*** Block opens ***

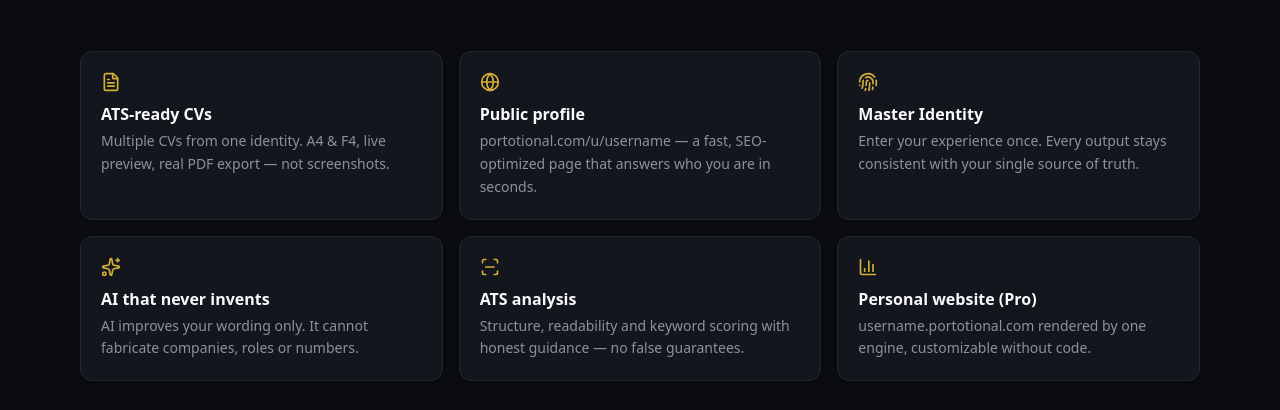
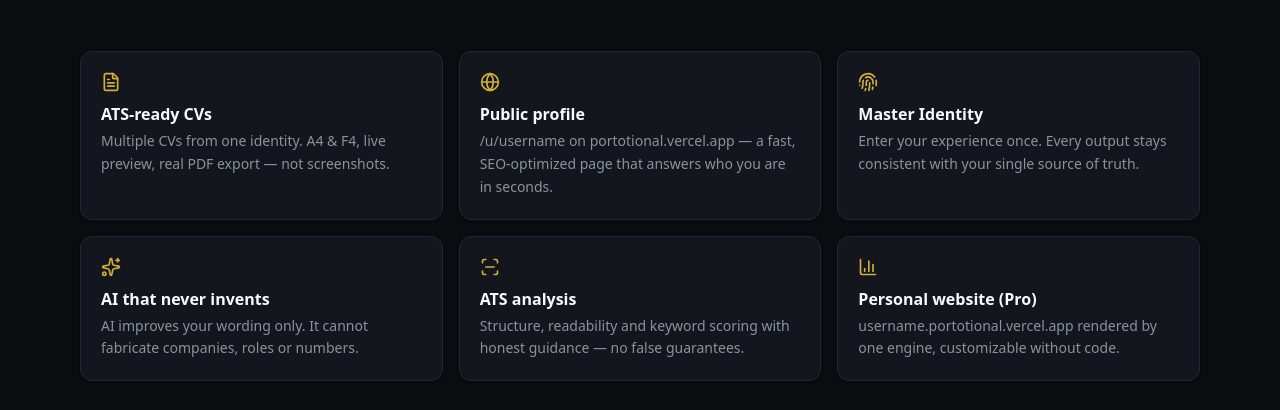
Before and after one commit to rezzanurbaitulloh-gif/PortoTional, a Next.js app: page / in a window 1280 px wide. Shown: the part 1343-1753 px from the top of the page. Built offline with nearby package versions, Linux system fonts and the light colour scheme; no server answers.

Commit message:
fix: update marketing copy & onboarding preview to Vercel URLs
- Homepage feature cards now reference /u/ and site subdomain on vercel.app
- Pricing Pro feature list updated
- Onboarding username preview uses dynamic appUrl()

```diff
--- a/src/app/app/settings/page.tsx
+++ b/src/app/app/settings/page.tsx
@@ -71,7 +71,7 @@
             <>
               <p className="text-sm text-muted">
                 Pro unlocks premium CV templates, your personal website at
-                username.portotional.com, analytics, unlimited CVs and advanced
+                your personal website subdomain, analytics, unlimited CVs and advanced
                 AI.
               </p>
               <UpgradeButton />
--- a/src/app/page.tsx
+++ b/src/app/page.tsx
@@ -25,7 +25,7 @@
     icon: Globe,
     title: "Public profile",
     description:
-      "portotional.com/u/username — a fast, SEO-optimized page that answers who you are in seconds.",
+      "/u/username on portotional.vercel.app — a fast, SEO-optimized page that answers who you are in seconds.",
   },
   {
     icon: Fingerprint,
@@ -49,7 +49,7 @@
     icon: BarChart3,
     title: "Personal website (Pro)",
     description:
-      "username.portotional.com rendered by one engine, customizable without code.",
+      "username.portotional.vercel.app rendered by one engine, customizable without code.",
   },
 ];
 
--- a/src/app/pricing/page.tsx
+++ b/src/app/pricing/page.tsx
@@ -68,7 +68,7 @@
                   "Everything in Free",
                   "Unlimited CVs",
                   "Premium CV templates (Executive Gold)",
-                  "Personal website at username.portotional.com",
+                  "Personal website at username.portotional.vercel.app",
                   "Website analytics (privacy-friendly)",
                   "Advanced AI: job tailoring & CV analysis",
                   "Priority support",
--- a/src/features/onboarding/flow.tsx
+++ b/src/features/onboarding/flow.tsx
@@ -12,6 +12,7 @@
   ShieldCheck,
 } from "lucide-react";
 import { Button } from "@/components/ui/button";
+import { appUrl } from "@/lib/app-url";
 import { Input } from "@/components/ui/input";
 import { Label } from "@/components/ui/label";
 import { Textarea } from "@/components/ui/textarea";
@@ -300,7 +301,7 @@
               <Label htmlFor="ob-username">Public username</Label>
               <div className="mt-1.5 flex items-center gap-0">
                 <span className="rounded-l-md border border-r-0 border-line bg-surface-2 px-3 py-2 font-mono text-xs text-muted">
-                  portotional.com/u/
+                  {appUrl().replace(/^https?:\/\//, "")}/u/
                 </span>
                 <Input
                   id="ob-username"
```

*** Block closes ***

**ACTIVITY:** Show each line of the material where the word "import" occurs.

**EXPECTED OUTPUT:**
 import { Button } from "@/components/ui/button";
+import { appUrl } from "@/lib/app-url";
 import { Input } from "@/components/ui/input";
 import { Label } from "@/components/ui/label";
 import { Textarea } from "@/components/ui/textarea";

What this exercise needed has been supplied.